The issue has weighed on the mind of bishops and pastors for some time. In a letter to all pastors and parish staff, Bishop Gregory Parkes of the Diocese of St. Petersburg urged all Catholics to welcome and invite people back to Mass.
“Christ is calling us to reach out to those not currently attending Sunday Mass and invite them back. While our homebound population has increased during the pandemic, there are many healthy people who have not yet returned to Mass. These individuals and families need to hear a message of invitation and hope. They need a warm greeting at the door and a caring community attentive to their needs,” said Bishop Parkes
Outreach and evangelization are critical so that all can come to know the love and mercy of Jesus Christ.

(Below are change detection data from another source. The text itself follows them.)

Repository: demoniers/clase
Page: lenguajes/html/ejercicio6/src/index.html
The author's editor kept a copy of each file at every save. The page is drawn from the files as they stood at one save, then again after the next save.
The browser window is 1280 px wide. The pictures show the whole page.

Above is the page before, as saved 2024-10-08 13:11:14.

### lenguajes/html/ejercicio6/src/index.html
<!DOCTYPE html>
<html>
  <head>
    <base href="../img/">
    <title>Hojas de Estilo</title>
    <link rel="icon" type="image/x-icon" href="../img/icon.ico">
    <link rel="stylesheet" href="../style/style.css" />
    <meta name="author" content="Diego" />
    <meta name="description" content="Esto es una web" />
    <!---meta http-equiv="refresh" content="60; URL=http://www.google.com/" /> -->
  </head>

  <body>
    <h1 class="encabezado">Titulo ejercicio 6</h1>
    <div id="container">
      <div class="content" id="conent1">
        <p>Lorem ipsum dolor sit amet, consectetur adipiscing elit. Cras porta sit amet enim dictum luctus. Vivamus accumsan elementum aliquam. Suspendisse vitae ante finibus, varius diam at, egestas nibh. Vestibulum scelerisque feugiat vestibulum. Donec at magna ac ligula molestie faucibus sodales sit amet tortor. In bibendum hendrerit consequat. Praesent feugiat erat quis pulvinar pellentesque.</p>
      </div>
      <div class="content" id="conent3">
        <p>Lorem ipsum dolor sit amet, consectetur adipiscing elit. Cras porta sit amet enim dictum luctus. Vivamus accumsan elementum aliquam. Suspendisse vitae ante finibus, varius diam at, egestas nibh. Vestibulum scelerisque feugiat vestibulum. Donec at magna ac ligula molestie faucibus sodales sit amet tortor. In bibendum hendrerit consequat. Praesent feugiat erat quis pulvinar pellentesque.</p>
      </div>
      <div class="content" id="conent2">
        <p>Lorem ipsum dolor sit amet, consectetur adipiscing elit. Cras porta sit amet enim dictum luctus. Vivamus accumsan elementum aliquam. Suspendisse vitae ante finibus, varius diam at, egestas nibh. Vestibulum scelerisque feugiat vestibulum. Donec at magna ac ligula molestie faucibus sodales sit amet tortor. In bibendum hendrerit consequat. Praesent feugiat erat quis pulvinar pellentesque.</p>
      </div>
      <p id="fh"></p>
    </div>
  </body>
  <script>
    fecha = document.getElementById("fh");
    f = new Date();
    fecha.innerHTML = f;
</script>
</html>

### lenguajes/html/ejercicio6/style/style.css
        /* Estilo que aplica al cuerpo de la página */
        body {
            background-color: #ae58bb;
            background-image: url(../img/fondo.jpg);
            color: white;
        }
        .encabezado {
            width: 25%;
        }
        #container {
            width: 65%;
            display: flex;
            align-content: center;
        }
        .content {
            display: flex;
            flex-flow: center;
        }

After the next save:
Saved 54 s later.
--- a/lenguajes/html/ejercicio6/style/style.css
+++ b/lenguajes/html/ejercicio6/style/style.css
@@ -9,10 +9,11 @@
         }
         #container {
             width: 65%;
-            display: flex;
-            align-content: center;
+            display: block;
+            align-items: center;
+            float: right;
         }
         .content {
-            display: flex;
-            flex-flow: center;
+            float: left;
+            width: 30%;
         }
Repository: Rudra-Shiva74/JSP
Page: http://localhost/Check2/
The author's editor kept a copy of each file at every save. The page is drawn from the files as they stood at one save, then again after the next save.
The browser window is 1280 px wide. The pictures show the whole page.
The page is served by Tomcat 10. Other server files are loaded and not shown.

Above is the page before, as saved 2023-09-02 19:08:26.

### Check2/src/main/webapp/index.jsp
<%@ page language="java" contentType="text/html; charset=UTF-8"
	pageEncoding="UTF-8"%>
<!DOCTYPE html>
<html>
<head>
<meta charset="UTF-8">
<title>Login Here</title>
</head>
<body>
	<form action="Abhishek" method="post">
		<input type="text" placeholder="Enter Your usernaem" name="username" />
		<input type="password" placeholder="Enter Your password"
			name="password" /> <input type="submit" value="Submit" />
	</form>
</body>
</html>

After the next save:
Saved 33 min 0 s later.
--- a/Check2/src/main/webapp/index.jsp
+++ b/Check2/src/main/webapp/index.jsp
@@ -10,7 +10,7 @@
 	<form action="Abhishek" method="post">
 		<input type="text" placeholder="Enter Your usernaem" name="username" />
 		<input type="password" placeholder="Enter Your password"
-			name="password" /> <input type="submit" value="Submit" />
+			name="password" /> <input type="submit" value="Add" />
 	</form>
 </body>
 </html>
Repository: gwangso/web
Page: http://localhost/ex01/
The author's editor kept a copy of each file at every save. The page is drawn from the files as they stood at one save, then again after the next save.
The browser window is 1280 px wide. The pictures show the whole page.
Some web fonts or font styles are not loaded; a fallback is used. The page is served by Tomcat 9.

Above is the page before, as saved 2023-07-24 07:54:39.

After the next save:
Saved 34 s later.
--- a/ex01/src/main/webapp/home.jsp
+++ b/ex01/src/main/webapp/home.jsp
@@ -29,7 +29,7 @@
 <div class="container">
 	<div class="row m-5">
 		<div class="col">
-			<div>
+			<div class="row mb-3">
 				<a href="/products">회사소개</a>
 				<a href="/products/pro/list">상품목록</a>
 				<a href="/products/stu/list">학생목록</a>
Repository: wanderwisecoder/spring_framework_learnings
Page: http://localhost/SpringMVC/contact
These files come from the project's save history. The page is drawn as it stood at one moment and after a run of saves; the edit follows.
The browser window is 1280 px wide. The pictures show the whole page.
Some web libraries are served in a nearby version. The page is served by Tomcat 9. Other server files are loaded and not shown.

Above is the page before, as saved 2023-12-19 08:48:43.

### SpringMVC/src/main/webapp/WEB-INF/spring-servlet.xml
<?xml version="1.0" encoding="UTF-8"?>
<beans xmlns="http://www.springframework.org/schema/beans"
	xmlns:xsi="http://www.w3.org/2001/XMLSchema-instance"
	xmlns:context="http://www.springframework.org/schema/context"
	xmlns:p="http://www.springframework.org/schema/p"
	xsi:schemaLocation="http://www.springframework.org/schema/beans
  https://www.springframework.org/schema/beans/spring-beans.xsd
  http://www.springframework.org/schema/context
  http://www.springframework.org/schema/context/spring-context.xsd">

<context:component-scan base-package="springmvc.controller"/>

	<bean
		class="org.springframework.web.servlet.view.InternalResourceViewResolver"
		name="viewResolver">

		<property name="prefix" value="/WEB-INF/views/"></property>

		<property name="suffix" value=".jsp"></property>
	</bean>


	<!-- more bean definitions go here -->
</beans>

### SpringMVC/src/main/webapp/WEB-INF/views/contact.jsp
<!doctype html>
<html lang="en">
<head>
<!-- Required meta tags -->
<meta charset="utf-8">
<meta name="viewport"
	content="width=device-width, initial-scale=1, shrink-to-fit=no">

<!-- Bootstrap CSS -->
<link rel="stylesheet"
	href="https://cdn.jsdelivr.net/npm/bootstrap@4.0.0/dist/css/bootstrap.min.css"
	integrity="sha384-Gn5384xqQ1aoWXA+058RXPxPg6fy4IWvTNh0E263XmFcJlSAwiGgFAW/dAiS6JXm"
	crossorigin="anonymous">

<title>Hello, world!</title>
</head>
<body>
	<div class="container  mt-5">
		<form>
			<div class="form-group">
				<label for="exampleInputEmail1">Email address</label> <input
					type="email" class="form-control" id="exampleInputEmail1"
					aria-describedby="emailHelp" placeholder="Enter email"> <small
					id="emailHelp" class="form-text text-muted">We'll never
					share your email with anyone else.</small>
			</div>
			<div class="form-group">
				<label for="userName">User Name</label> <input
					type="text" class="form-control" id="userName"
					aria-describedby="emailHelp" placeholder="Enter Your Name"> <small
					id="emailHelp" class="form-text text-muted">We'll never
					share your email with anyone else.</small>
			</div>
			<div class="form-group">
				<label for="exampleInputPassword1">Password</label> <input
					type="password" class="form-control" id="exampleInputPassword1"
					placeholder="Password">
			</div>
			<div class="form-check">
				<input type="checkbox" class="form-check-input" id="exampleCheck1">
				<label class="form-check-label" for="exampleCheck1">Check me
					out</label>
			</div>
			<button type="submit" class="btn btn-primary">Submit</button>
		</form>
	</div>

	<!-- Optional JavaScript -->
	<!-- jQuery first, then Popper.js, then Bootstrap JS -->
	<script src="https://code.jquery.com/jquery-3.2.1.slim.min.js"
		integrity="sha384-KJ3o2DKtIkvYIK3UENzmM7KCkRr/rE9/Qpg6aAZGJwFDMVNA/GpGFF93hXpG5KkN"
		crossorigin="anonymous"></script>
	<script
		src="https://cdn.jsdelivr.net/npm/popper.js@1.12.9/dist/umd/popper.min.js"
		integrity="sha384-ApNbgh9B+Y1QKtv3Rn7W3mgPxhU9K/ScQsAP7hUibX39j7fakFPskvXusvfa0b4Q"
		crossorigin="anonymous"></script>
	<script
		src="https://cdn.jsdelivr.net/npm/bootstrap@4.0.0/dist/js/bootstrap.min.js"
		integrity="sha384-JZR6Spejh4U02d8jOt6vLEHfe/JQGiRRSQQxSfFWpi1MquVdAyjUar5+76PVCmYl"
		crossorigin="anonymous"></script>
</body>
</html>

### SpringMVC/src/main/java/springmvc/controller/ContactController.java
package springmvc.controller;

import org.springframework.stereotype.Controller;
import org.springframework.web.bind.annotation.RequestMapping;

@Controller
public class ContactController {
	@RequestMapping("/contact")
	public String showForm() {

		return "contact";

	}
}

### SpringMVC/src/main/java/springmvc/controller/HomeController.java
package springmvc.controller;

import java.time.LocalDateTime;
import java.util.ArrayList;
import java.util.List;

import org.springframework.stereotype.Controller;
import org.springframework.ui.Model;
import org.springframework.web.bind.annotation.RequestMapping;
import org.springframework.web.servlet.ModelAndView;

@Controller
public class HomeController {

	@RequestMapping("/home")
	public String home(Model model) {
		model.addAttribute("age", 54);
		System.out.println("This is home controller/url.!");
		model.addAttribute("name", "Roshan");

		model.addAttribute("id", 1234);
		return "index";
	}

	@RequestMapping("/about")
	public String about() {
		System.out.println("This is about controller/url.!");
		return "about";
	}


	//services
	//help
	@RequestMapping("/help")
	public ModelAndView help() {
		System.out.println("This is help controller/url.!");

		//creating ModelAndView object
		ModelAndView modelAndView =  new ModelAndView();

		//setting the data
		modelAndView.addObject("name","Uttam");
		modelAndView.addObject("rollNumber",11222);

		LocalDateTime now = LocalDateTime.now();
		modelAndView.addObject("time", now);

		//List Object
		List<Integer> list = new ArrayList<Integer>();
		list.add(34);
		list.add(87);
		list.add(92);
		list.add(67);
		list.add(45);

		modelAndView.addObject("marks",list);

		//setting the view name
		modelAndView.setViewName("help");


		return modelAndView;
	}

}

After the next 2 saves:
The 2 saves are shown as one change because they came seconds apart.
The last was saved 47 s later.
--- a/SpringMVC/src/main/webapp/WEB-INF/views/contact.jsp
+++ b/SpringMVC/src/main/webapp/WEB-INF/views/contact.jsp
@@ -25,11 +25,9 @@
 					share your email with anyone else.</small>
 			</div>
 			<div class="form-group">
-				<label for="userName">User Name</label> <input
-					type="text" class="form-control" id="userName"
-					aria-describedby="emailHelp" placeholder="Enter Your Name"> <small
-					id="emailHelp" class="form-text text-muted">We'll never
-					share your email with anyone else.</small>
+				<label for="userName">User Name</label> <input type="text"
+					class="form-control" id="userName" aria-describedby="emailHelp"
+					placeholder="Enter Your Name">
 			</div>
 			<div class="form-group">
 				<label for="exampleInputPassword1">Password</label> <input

“What we need to do now more than ever is ramp up our hospitality and invite people to hang out with us at the parish. We can no longer wait for people; we need to go out and find them,” said Michael McCallion, a theology professor at Sacred Heart Major Seminary, during an interview with Detroit Catholic, the online news outlet for the Archdiocese of Detroit.
“Each parish should have staff dedicated to a radical ministry of hospitality based on their own individual community with social events every week, not every month,” he added.
The Diocese of St. Petersburg Office of Communication created a Welcoming You initiative that includes a “Ten Step Toolkit” for becoming a welcoming parish. The toolkit includes a script for what to say when calling a parishioner and inviting him or her back to Mass. There is a Communications Resource page that includes an example video of a pastor welcoming people to Mass.
Charmaine Carter, Director of Adult Faith Formation at the Cathedral of St. Jude the Apostle in St. Petersburg has formed a team to take parish hospitality to a new level. They have placed large “Welcoming You” banners in English and Spanish at the entrances of the church and smiling faces greet each person. The goal is to let people know they are seen and appreciated.
“We want to ramp up our team so that every door is covered and everyone who walks through the door feels very welcomed and as they leave they are invited back. Also, if they have any needs while they are with us, we can be easily identified and ready to assist,” said Carter.
Many parishes “will continue streaming” Masses even though the general dispensation to attend Sunday Mass was lifted in May. But a cautionary note on that comes from Tamra Hull Fromm, director of discipleship and an instructor at the Catholic Biblical School of Michigan.
“When it comes to Mass attendance, we need to ask where people were in terms of their understanding of the sacraments before the pandemic. Do they have an understanding of how the sacraments nourish the faith and, therefore, are part of the routine of nurturing that faith?” Fromm told Detroit Catholic. “If they don’t understand the Eucharist, why would they come back?”
Fromm added, “Adoration on a screen can shift our minds and shift our theology. “We’re disembodied with digital culture, making it tempting for some to move away from the celebration of the Mass and the importance of the Eucharist.”
LeJeune, in an undated Catholic Missionary Disciples blog posting, said, “Catholic leaders need to stop asking, ‘How do we get back to pre-COVID days?’ … Our job has never been to maintain institutions. It is to make disciples.”
To do that, leaders need to envision “a post-COVID parish,” he said. “The pandemic gives us a unique opportunity. Still, big changes need to be bathed in discernment and prayer.” He added, “Mission tells us why we exist. It is the engine that drives the car. We don’t get anywhere without it.”
Four of LeJeune’s prescriptions for living in a post-pandemic parish are: “Let us love each other fully. Let us serve our communities. Let us fight for what is true and good,” and “Let us not settle for what our parishes looked like in the past.”
By Mark Pattison, Catholic News Service, Contributing to this story were Teresa Peterson, Karla Dorweiler, Daniel Meloy, Richard Szczepanowski and Joseph P. Owens.
(CNS photo/courtesy Detroit Catholic, Permission Granted to dosp.org)